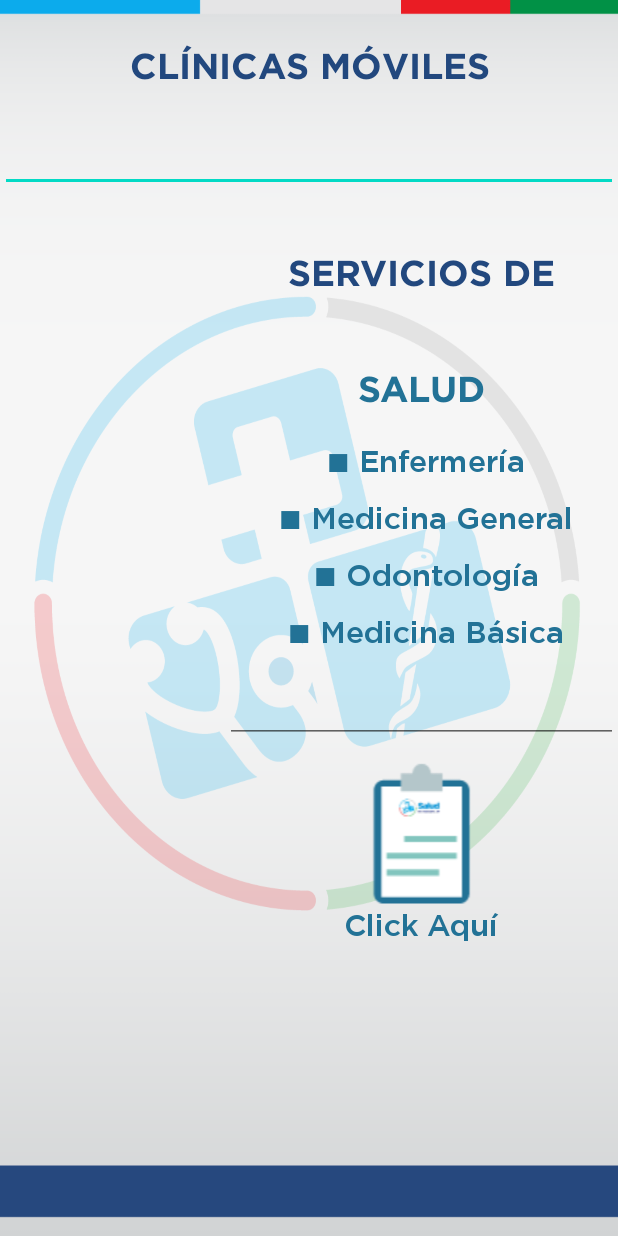
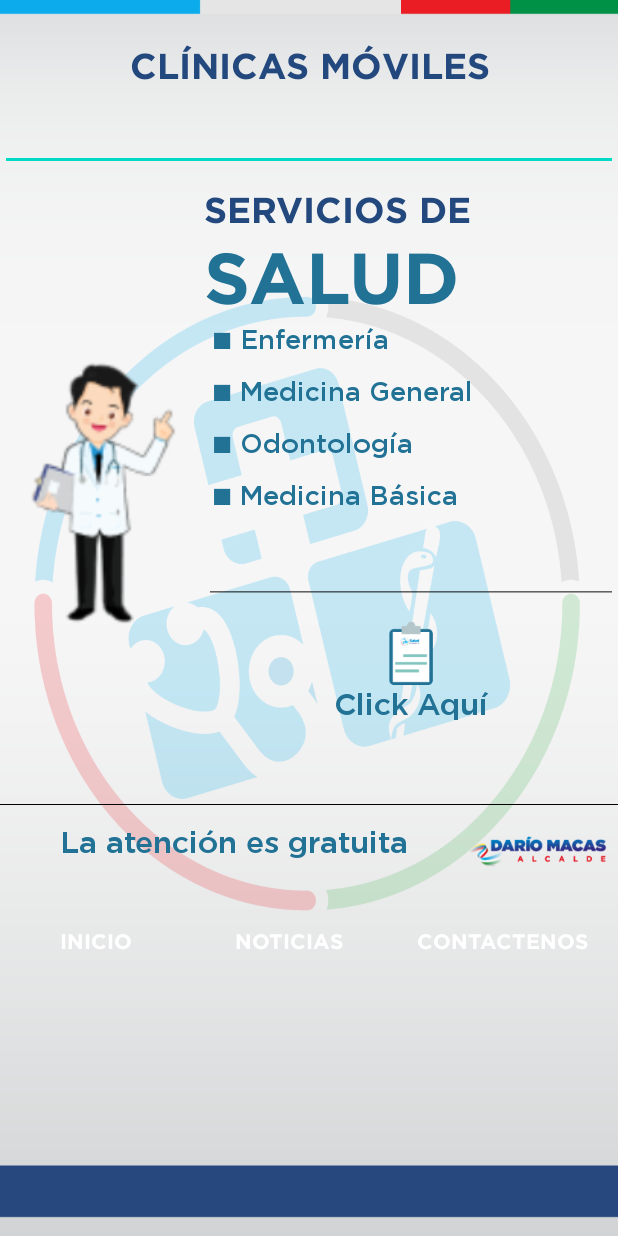
Before and after one commit to henvisi-1994/AppSaludMachala, an Android app: the ClinicasMoviles screen opened directly, with no data from a screen before it, on a phone screen of 412 x 824 dp. Run offline under Robolectric (Android 15) with nearby library versions, the phone set to English and light mode, and no system bars.

Commit message:
Arreglo de diseño clinicas móviles

```diff
--- a/app/src/main/res/layout/activity_clinicas_moviles.xml
+++ b/app/src/main/res/layout/activity_clinicas_moviles.xml
@@ -13,7 +13,7 @@
         android:layout_width="match_parent"
         android:layout_height="wrap_content"
         android:layout_marginTop="30sp"
-        android:layout_marginBottom="20sp"
+        android:layout_marginBottom="8sp"
         android:fontFamily="@font/gothambold"
         android:text="CLÍNICAS MÓVILES"
         android:textAlignment="center"
@@ -24,7 +24,7 @@
         android:id="@+id/editTextTextMultiLine4"
         android:layout_width="match_parent"
         android:layout_height="wrap_content"
-        android:layout_marginTop="10sp"
+        android:layout_marginTop="8sp"
         android:layout_marginBottom="10sp"
 
         android:editable="false"
@@ -42,31 +42,30 @@
 
     <LinearLayout
         android:layout_width="match_parent"
-        android:layout_height="match_parent"
+        android:layout_height="412dp"
         android:orientation="horizontal">
 
         <ImageView
             android:id="@+id/imageView16"
-            android:layout_width="93dp"
-            android:layout_height="257dp"
+            android:layout_width="141dp"
+            android:layout_height="412dp"
             android:layout_weight="1"
             app:srcCompat="@drawable/doctor" />
 
         <LinearLayout
-            android:layout_width="match_parent"
-            android:layout_height="match_parent"
-            android:layout_marginLeft="150sp"
+            android:layout_width="276dp"
+            android:layout_height="408dp"
             android:orientation="vertical">
 
             <TextView
                 android:id="@+id/textView20"
                 android:layout_width="match_parent"
                 android:layout_height="wrap_content"
-                android:layout_marginTop="30sp"
-                android:layout_marginBottom="20sp"
+                android:layout_marginTop="2sp"
+                android:layout_marginBottom="2sp"
                 android:fontFamily="@font/gothambold"
                 android:text="SERVICIOS DE"
-                android:textAlignment="center"
+                android:textAlignment="viewStart"
                 android:textColor="#22487E"
                 android:textSize="24sp" />
 
@@ -74,13 +73,13 @@
                 android:id="@+id/textView21"
                 android:layout_width="match_parent"
                 android:layout_height="wrap_content"
-                android:layout_marginTop="30sp"
-                android:layout_marginBottom="20sp"
+                android:layout_marginTop="2sp"
+                android:layout_marginBottom="2sp"
                 android:fontFamily="@font/gothambold"
                 android:text="SALUD"
-                android:textAlignment="center"
+                android:textAlignment="textStart"
                 android:textColor="#227296"
-                android:textSize="24sp" />
+                android:textSize="48sp" />
 
             <TextView
                 android:id="@+id/textView22"
@@ -89,9 +88,9 @@
                 android:layout_marginBottom="10sp"
                 android:fontFamily="@font/gothammedium"
                 android:text=" ■ Enfermería"
-                android:textAlignment="center"
+                android:textAlignment="viewStart"
                 android:textColor="#227296"
-                android:textSize="20sp" />
+                android:textSize="18sp" />
 
             <TextView
                 android:id="@+id/textView23"
@@ -100,9 +99,9 @@
                 android:layout_marginBottom="10sp"
                 android:fontFamily="@font/gothammedium"
                 android:text=" ■ Medicina General"
-                android:textAlignment="center"
+                android:textAlignment="viewStart"
                 android:textColor="#227296"
-                android:textSize="20sp" />
+                android:textSize="18sp" />
 
             <TextView
                 android:id="@+id/textView24"
@@ -111,9 +110,9 @@
                 android:layout_marginBottom="10sp"
                 android:fontFamily="@font/gothammedium"
                 android:text=" ■ Odontología"
-                android:textAlignment="center"
+                android:textAlignment="viewStart"
                 android:textColor="#227296"
-                android:textSize="20sp" />
+                android:textSize="18sp" />
 
             <TextView
                 android:id="@+id/textView25"
@@ -122,9 +121,9 @@
                 android:layout_marginBottom="10sp"
                 android:fontFamily="@font/gothammedium"
                 android:text=" ■ Medicina Básica"
-                android:textAlignment="center"
+                android:textAlignment="viewStart"
                 android:textColor="#227296"
-                android:textSize="20sp" />
+                android:textSize="18sp" />
 
             <EditText
                 android:id="@+id/editTextTextMultiLine5"
@@ -142,6 +141,8 @@
                 android:inputType="textMultiLine"
                 android:justificationMode="inter_word"
                 android:selectAllOnFocus="false"
+                android:singleLine="false"
+                android:soundEffectsEnabled="false"
                 android:textAlignment="center"
                 android:textColor="#227296"
                 tools:text="@string/descripcion_cm2" />
@@ -149,7 +150,7 @@
             <ImageView
                 android:id="@+id/imageView13"
                 android:layout_width="match_parent"
-                android:layout_height="wrap_content"
+                android:layout_height="45dp"
                 app:srcCompat="@drawable/iconoreceta" />
 
             <TextView
@@ -162,21 +163,27 @@
                 android:textAlignment="center"
                 android:textColor="#227296"
                 android:textSize="20sp" />
+
         </LinearLayout>
     </LinearLayout>
 
+    <View
+        android:layout_width="fill_parent"
+        android:layout_height="0.5dp"
+        android:background="@android:color/black" />
     <LinearLayout
         android:layout_width="match_parent"
-        android:layout_height="match_parent"
+        android:layout_height="53dp"
+        android:layout_marginTop="3sp"
         android:orientation="horizontal">
-
         <TextView
             android:id="@+id/textView28"
             android:layout_width="match_parent"
-            android:layout_height="wrap_content"
+            android:layout_height="match_parent"
             android:layout_marginBottom="10sp"
             android:layout_weight="1"
             android:fontFamily="@font/gothammedium"
+            android:gravity="center_vertical"
             android:text="La atención es gratuita"
             android:textAlignment="center"
             android:textColor="#227296"
@@ -188,5 +195,45 @@
             android:layout_height="wrap_content"
             android:layout_weight="1"
             app:srcCompat="@drawable/logodariomacas" />
+
     </LinearLayout>
+
+    <LinearLayout
+        android:layout_width="match_parent"
+        android:layout_height="match_parent"
+
+        android:layout_marginTop="10sp"
+        android:orientation="horizontal">
+
+        <Button
+            android:id="@+id/button"
+            android:layout_width="wrap_content"
+            android:layout_height="wrap_content"
+            android:layout_weight="1"
+            android:background="@android:color/transparent"
+            android:fontFamily="@font/gothambold"
+            android:text="INICIO"
+            android:textColor="@android:color/white" />
+
+        <Button
+            android:id="@+id/button2"
+            android:layout_width="wrap_content"
+            android:layout_height="wrap_content"
+            android:layout_weight="1"
+            android:background="@android:color/transparent"
+            android:fontFamily="@font/gothambold"
+            android:text="NOTICIAS"
+            android:textColor="@android:color/white" />
+
+        <Button
+            android:id="@+id/button3"
+            android:layout_width="wrap_content"
+            android:layout_height="wrap_content"
+            android:layout_weight="1"
+            android:background="@android:color/transparent"
+            android:fontFamily="@font/gothambold"
+            android:text="CONTACTENOS"
+            android:textColor="@android:color/white" />
+    </LinearLayout>
+
 </LinearLayout>
```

* **ACTIVITY**
Please copy out the whole listing exactly, minus its pictures.

* **ANSWER SECTION**
Before and after one commit to henvisi-1994/AppSaludMachala, an Android app: the ClinicasMoviles screen opened directly, with no data from a screen before it, on a phone screen of 412 x 824 dp. Run offline under Robolectric (Android 15) with nearby library versions, the phone set to English and light mode, and no system bars.

Commit message:
Arreglo de diseño clinicas móviles

```diff
--- a/app/src/main/res/layout/activity_clinicas_moviles.xml
+++ b/app/src/main/res/layout/activity_clinicas_moviles.xml
@@ -13,7 +13,7 @@
         android:layout_width="match_parent"
         android:layout_height="wrap_content"
         android:layout_marginTop="30sp"
-        android:layout_marginBottom="20sp"
+        android:layout_marginBottom="8sp"
         android:fontFamily="@font/gothambold"
         android:text="CLÍNICAS MÓVILES"
         android:textAlignment="center"
@@ -24,7 +24,7 @@
         android:id="@+id/editTextTextMultiLine4"
         android:layout_width="match_parent"
         android:layout_height="wrap_content"
-        android:layout_marginTop="10sp"
+        android:layout_marginTop="8sp"
         android:layout_marginBottom="10sp"
 
         android:editable="false"
@@ -42,31 +42,30 @@
 
     <LinearLayout
         android:layout_width="match_parent"
-        android:layout_height="match_parent"
+        android:layout_height="412dp"
         android:orientation="horizontal">
 
         <ImageView
             android:id="@+id/imageView16"
-            android:layout_width="93dp"
-            android:layout_height="257dp"
+            android:layout_width="141dp"
+            android:layout_height="412dp"
             android:layout_weight="1"
             app:srcCompat="@drawable/doctor" />
 
         <LinearLayout
-            android:layout_width="match_parent"
-            android:layout_height="match_parent"
-            android:layout_marginLeft="150sp"
+            android:layout_width="276dp"
+            android:layout_height="408dp"
             android:orientation="vertical">
 
             <TextView
                 android:id="@+id/textView20"
                 android:layout_width="match_parent"
                 android:layout_height="wrap_content"
-                android:layout_marginTop="30sp"
-                android:layout_marginBottom="20sp"
+                android:layout_marginTop="2sp"
+                android:layout_marginBottom="2sp"
                 android:fontFamily="@font/gothambold"
                 android:text="SERVICIOS DE"
-                android:textAlignment="center"
+                android:textAlignment="viewStart"
                 android:textColor="#22487E"
                 android:textSize="24sp" />
 
@@ -74,13 +73,13 @@
                 android:id="@+id/textView21"
                 android:layout_width="match_parent"
                 android:layout_height="wrap_content"
-                android:layout_marginTop="30sp"
-                android:layout_marginBottom="20sp"
+                android:layout_marginTop="2sp"
+                android:layout_marginBottom="2sp"
                 android:fontFamily="@font/gothambold"
                 android:text="SALUD"
-                android:textAlignment="center"
+                android:textAlignment="textStart"
                 android:textColor="#227296"
-                android:textSize="24sp" />
+                android:textSize="48sp" />
 
             <TextView
                 android:id="@+id/textView22"
@@ -89,9 +88,9 @@
                 android:layout_marginBottom="10sp"
                 android:fontFamily="@font/gothammedium"
                 android:text=" ■ Enfermería"
-                android:textAlignment="center"
+                android:textAlignment="viewStart"
                 android:textColor="#227296"
-                android:textSize="20sp" />
+                android:textSize="18sp" />
 
             <TextView
                 android:id="@+id/textView23"
@@ -100,9 +99,9 @@
                 android:layout_marginBottom="10sp"
                 android:fontFamily="@font/gothammedium"
                 android:text=" ■ Medicina General"
-                android:textAlignment="center"
+                android:textAlignment="viewStart"
                 android:textColor="#227296"
-                android:textSize="20sp" />
+                android:textSize="18sp" />
 
             <TextView
                 android:id="@+id/textView24"
@@ -111,9 +110,9 @@
                 android:layout_marginBottom="10sp"
                 android:fontFamily="@font/gothammedium"
                 android:text=" ■ Odontología"
-                android:textAlignment="center"
+                android:textAlignment="viewStart"
                 android:textColor="#227296"
-                android:textSize="20sp" />
+                android:textSize="18sp" />
 
             <TextView
                 android:id="@+id/textView25"
@@ -122,9 +121,9 @@
                 android:layout_marginBottom="10sp"
                 android:fontFamily="@font/gothammedium"
                 android:text=" ■ Medicina Básica"
-                android:textAlignment="center"
+                android:textAlignment="viewStart"
                 android:textColor="#227296"
-                android:textSize="20sp" />
+                android:textSize="18sp" />
 
             <EditText
                 android:id="@+id/editTextTextMultiLine5"
@@ -142,6 +141,8 @@
                 android:inputType="textMultiLine"
                 android:justificationMode="inter_word"
                 android:selectAllOnFocus="false"
+                android:singleLine="false"
+                android:soundEffectsEnabled="false"
                 android:textAlignment="center"
                 android:textColor="#227296"
                 tools:text="@string/descripcion_cm2" />
@@ -149,7 +150,7 @@
             <ImageView
                 android:id="@+id/imageView13"
                 android:layout_width="match_parent"
-                android:layout_height="wrap_content"
+                android:layout_height="45dp"
                 app:srcCompat="@drawable/iconoreceta" />
 
             <TextView
@@ -162,21 +163,27 @@
                 android:textAlignment="center"
                 android:textColor="#227296"
                 android:textSize="20sp" />
+
         </LinearLayout>
     </LinearLayout>
 
+    <View
+        android:layout_width="fill_parent"
+        android:layout_height="0.5dp"
+        android:background="@android:color/black" />
     <LinearLayout
         android:layout_width="match_parent"
-        android:layout_height="match_parent"
+        android:layout_height="53dp"
+        android:layout_marginTop="3sp"
         android:orientation="horizontal">
-
         <TextView
             android:id="@+id/textView28"
             android:layout_width="match_parent"
-            android:layout_height="wrap_content"
+            android:layout_height="match_parent"
             android:layout_marginBottom="10sp"
             android:layout_weight="1"
             android:fontFamily="@font/gothammedium"
+            android:gravity="center_vertical"
             android:text="La atención es gratuita"
             android:textAlignment="center"
             android:textColor="#227296"
@@ -188,5 +195,45 @@
             android:layout_height="wrap_content"
             android:layout_weight="1"
             app:srcCompat="@drawable/logodariomacas" />
+
     </LinearLayout>
+
+    <LinearLayout
+        android:layout_width="match_parent"
+        android:layout_height="match_parent"
+
+        android:layout_marginTop="10sp"
+        android:orientation="horizontal">
+
+        <Button
+            android:id="@+id/button"
+            android:layout_width="wrap_content"
+            android:layout_height="wrap_content"
+            android:layout_weight="1"
+            android:background="@android:color/transparent"
+            android:fontFamily="@font/gothambold"
+            android:text="INICIO"
+            android:textColor="@android:color/white" />
+
+        <Button
+            android:id="@+id/button2"
+            android:layout_width="wrap_content"
+            android:layout_height="wrap_content"
+            android:layout_weight="1"
+            android:background="@android:color/transparent"
+            android:fontFamily="@font/gothambold"
+            android:text="NOTICIAS"
+            android:textColor="@android:color/white" />
+
+        <Button
+            android:id="@+id/button3"
+            android:layout_width="wrap_content"
+            android:layout_height="wrap_content"
+            android:layout_weight="1"
+            android:background="@android:color/transparent"
+            android:fontFamily="@font/gothambold"
+            android:text="CONTACTENOS"
+            android:textColor="@android:color/white" />
+    </LinearLayout>
+
 </LinearLayout>
```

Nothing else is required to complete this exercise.